Spokane County Commissioners authorize $500,000 shelter expansion for Camp Hope residents
The Spokane County Board of Commissioners have approved $500,000 to expand the Trent Resource and Assistance Center to house residents of Camp Hope, the homeless community next to Interstate 90 in Spokane's East Central neighborhood.
They said the state's efforts to address the camp, gradually shrinking its footprint, has harmed the surrounding neighborhood.
During their Tuesday meeting, the Spokane County Commissioners voted to purchase 350 beds, a shower trailer, mobile offices for service providers and lumber to dramatically increase the capacity of the city of Spokane's newest homeless shelter. Commissioners did not discuss how to staff the additional beds, or other costs that could come up with dramatically expanding the size of the Trent shelter.
These, plus existing beds would transform the shelter into a 500-bed congregate facility. Last month the commissioners approved a declaration of emergency, which means they don't have to go through a normal public hearing or competitive bidding process to spend money on Camp Hope issues. This budget request was not on the commissioner’s normal agenda and was requested by a group the Spokane County Sheriff convened to discuss Camp Hope.
Spokane County Commissioner Josh Kerns said the state had “bungled” its response to the camp during the commissioners Tuesday meeting.
“We’ll be the adults in the room, we’ll put up the money and the resources to fix their problem,” he said.

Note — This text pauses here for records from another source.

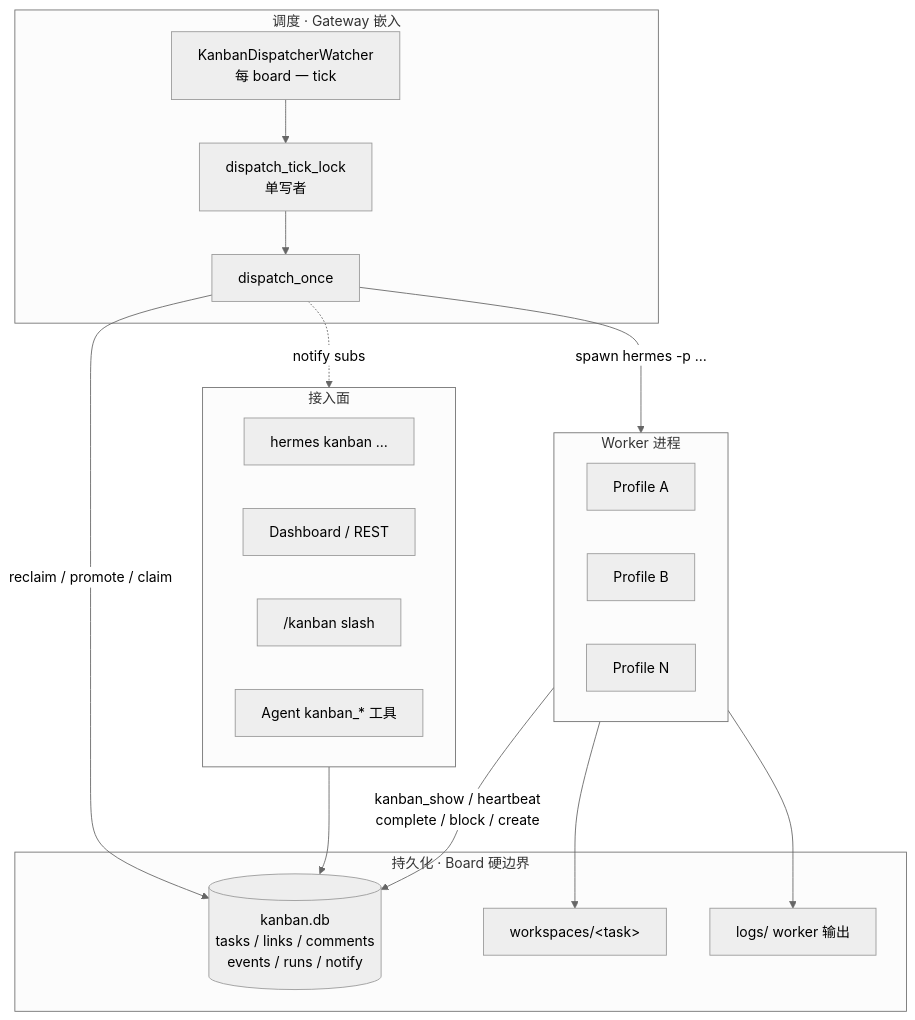
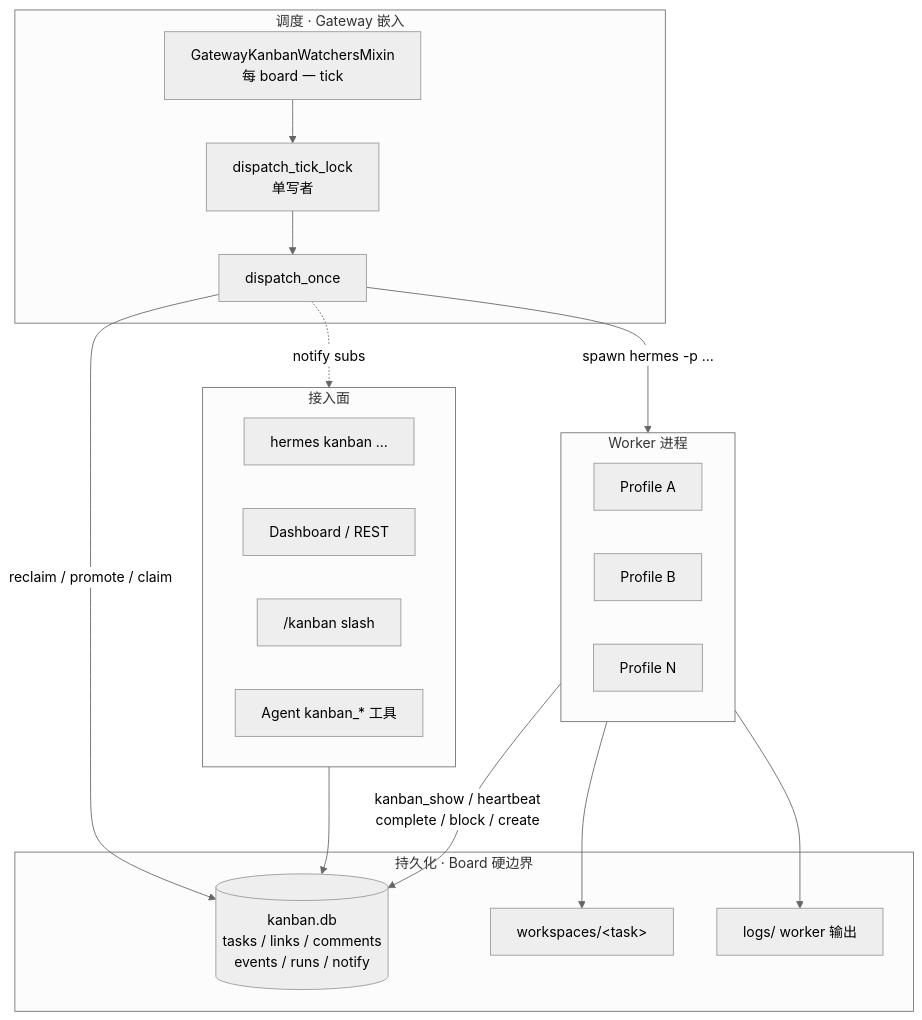
The first of 9 diagrams in hermes/docs/archive/legacy/KANBAN_MULTIAGENT_DEEP_ANALYSIS.md (themass/agent-docs), drawn with Mermaid (neutral theme) before and after one commit. The commit also changed other lines of this file and 508 other files, not shown here.

````diff
--- a/hermes/docs/archive/legacy/KANBAN_MULTIAGENT_DEEP_ANALYSIS.md
+++ b/hermes/docs/archive/legacy/KANBAN_MULTIAGENT_DEEP_ANALYSIS.md
@@ -277,36 +426,36 @@
 ```mermaid
 flowchart TB
   subgraph Surfaces["接入面"]
     CLI["hermes kanban …"]
     Dash["Dashboard / REST"]
     Slash["/kanban slash"]
     Tools["Agent kanban_* 工具"]
   end
 
   subgraph Store["持久化 · Board 硬边界"]
     DB[("kanban.db<br/>tasks / links / comments<br/>events / runs / notify")]
     WS["workspaces/&lt;task&gt;"]
     Logs["logs/ worker 输出"]
   end
 
   subgraph Engine["调度 · Gateway 嵌入"]
-    Tick["KanbanDispatcherWatcher<br/>每 board 一 tick"]
+    Tick["GatewayKanbanWatchersMixin<br/>每 board 一 tick"]
     Lock["dispatch_tick_lock<br/>单写者"]
     Once["dispatch_once"]
   end
 
   subgraph Workers["Worker 进程"]
     W1["Profile A"]
     W2["Profile B"]
     WN["Profile N"]
   end
 
   Surfaces --> DB
   Tick --> Lock --> Once
   Once -->|"reclaim / promote / claim"| DB
   Once -->|"spawn hermes -p …"| Workers
   Workers -->|"kanban_show / heartbeat<br/>complete / block / create"| DB
   Workers --> WS
   Workers --> Logs
   Once -.->|"notify subs"| Surfaces
 ```
````
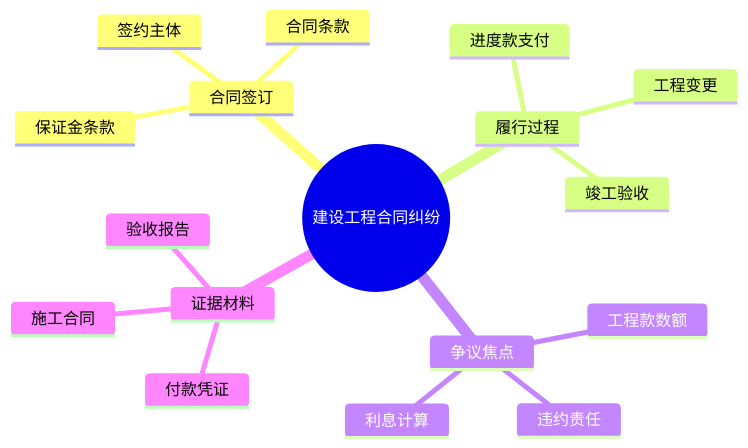
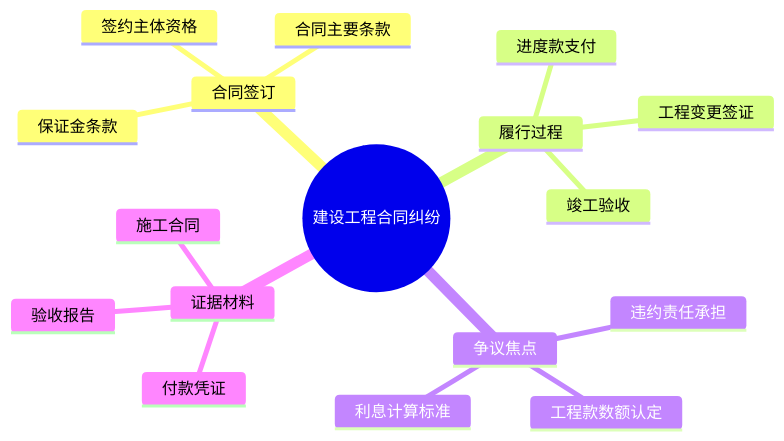
One commit to daixin877889/LexSeek changed diagram 14 of 25 in .deepagents/skills/litigation-visualization/SKILL.md. Above: the diagram before and after it, drawn with Mermaid. The commit also changed other lines of this file and 10 other files, not shown here.

````diff
--- a/.deepagents/skills/litigation-visualization/SKILL.md
+++ b/.deepagents/skills/litigation-visualization/SKILL.md
@@ -140,25 +532,25 @@
 ```mermaid
 %%{init: {'themeVariables': {
   'primaryColor': '#F3E5F5',
   'primaryTextColor': '#000000',
   'primaryBorderColor': '#9C27B0'
 }}}%%
 mindmap
   root((建设工程合同纠纷))
     合同签订
-      签约主体
-      合同条款
+      签约主体资格
+      合同主要条款
       保证金条款
     履行过程
       进度款支付
-      工程变更
+      工程变更签证
       竣工验收
     争议焦点
-      工程款数额
-      违约责任
-      利息计算
+      工程款数额认定
+      违约责任承担
+      利息计算标准
     证据材料
       施工合同
       付款凭证
       验收报告
 ```
````
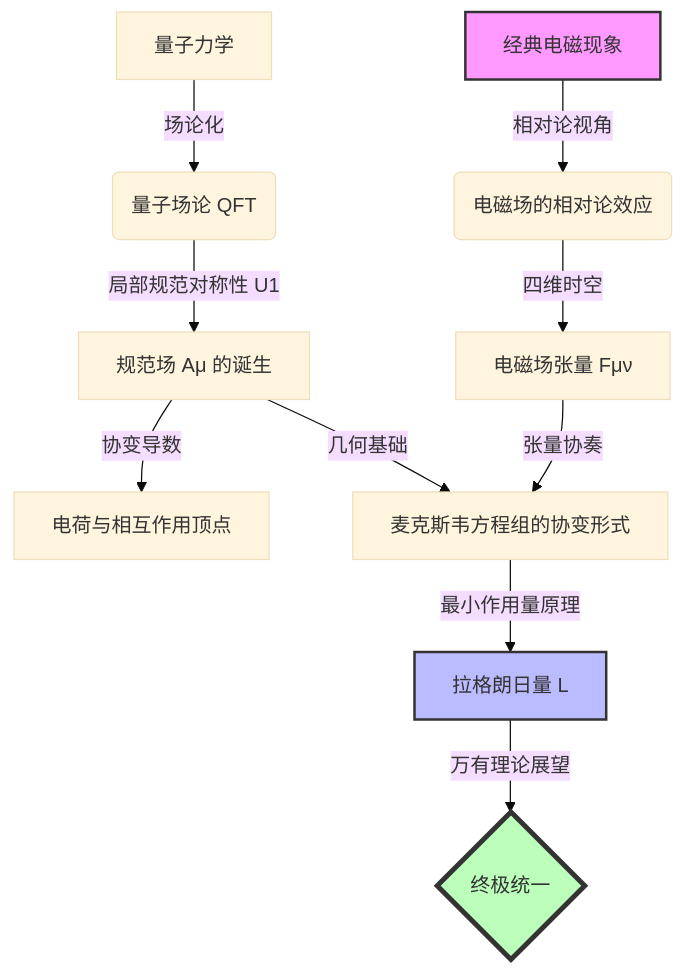
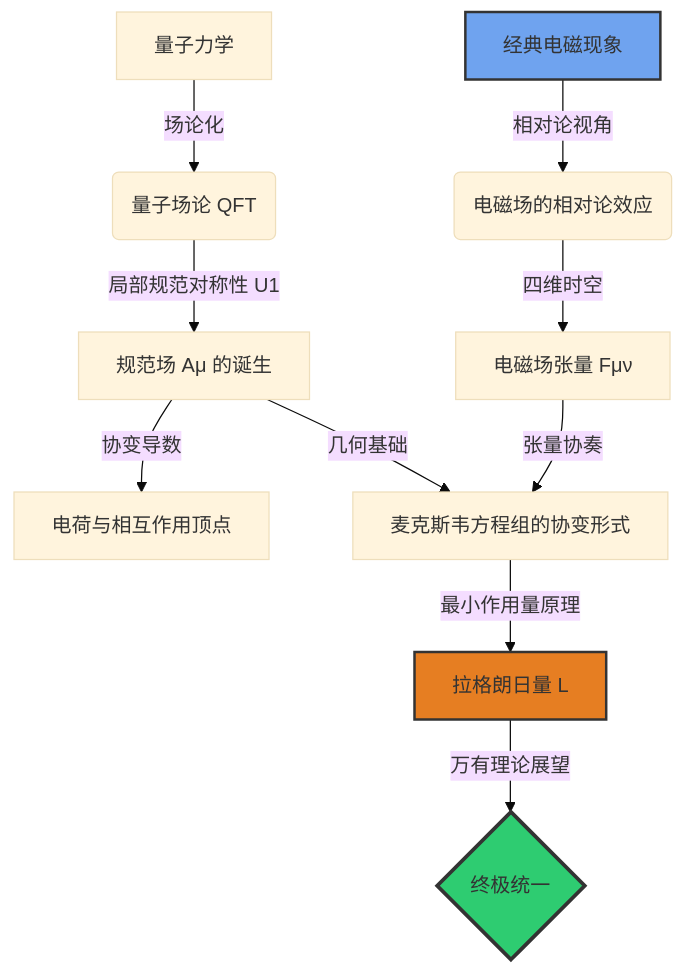
The diagram in README.md (twx145/EM-BOOK), drawn with Mermaid (base theme) before and after one commit.

Commit message:
Change styles for diagram nodes in README
Updated styles for nodes A, I, and J in the diagram.

````diff
--- a/README.md
+++ b/README.md
@@ -57,16 +57,16 @@
 ```mermaid
 graph TD
     A[经典电磁现象] -->|相对论视角| B(电磁场的相对论效应)
     B -->|四维时空| C[电磁场张量 Fμν]
     D[量子力学] -->|场论化| E(量子场论 QFT)
     E -->|局部规范对称性 U1| F[规范场 Aμ 的诞生]
     F -->|协变导数| G[电荷与相互作用顶点]
     C -->|张量协奏| H[麦克斯韦方程组的协变形式]
     F -->|几何基础| H
     H -->|最小作用量原理| I[拉格朗日量 L]
     I -->|万有理论展望| J{终极统一}
 
-    style A fill:#f9f,stroke:#333,stroke-width:2px
-    style I fill:#bbf,stroke:#333,stroke-width:2px
-    style J fill:#bfb,stroke:#333,stroke-width:4px
+    style A fill:#6fa3ef,stroke:#333,stroke-width:2px
+    style I fill:#e67e22,stroke:#333,stroke-width:2px  
+    style J fill:#2ecc71,stroke:#333,stroke-width:3px  
 ```
````
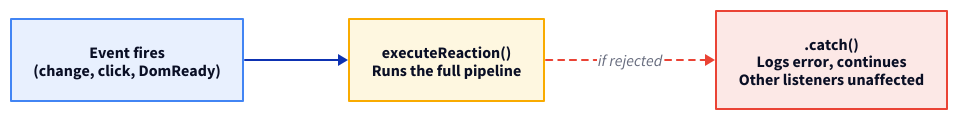
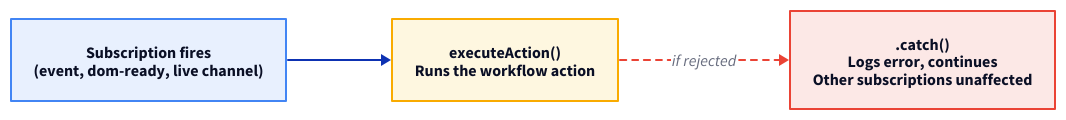
Before and after one commit to marafiq/alis-reactive: the diagram in docs-site/src/content/docs/architecture/error-behavior.mdx, drawn with D2. The commit also changed other lines of this file and 1014 other files, not shown here.

````diff
--- a/docs-site/src/content/docs/architecture/error-behavior.mdx
+++ b/docs-site/src/content/docs/architecture/error-behavior.mdx
@@ -14,28 +14,28 @@
 ```d2
 direction: right
 
-listener: "Event fires\n(change, click, DomReady)" {
+listener: "Subscription fires\n(event, dom-ready, live channel)" {
   shape: rectangle
   style.fill: "#e8f0fe"
   style.stroke: "#4285f4"
   style.font-size: 16
 }
-execute: "executeReaction()\nRuns the full pipeline" {
+execute: "executeAction()\nRuns the workflow action" {
   shape: rectangle
   style.fill: "#fef7e0"
   style.stroke: "#f9ab00"
   style.font-size: 16
 }
-catch: ".catch()\nLogs error, continues\nOther listeners unaffected" {
+catch: ".catch()\nLogs error, continues\nOther subscriptions unaffected" {
   shape: rectangle
   style.fill: "#fce8e6"
   style.stroke: "#ea4335"
   style.font-size: 16
 }
 
 listener -> execute
 execute -> catch: if rejected {
   style.stroke: "#ea4335"
   style.stroke-dash: 3
 }
 ```
````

Commissioner Mary Kuney said the funding was needed to keep people from living outdoors in freezing temperatures.
“With the temperatures, with the snow, with the wind that we have had, it is imperative to get people into a safe environment,” she said. “This funding will help do that.”
Spokane County Commissioner Al French said the estimated half a million-dollar expansion will be paid for with county mental health sales tax funds.
"A lot of these individuals that are located at Camp Hope are either experiencing addiction problems or mental health challenges, so this is an appropriate use for those sales tax dollars," he said. "If for some reason, it was determined there might be other demands that go beyond the authorization of the sales tax dollars, then I think the county would probably look at using either general fund dollars, or some other funding source that might be available."
He said he was also hopeful the county might win its lawsuit against the state, which asked a judge to declare the site a chronic nuisance and reimburse the county for the cost of responding to the camp.
French said the county will likely have the supplies purchased and set up by December, which may impact the region's timeline for attempting to clear the camp. Local leaders initially said everyone must leave by November 10, and then November 15.
Camp Hope is roughly a 460-person homeless encampment next to I-90 on Washington State Transportation land. State agencies have their own $24 million-dollar lawmaker mandated plan to house those residents running to parallel to the city and counties efforts.
In an interview last month, state leaders said local governments mid-November deadline is unrealistic and could result in many camp residents remaining homeless. They said they're efforts, bringing service providers to residents and stabilizing them in a single location will lead to more finding long-term housing.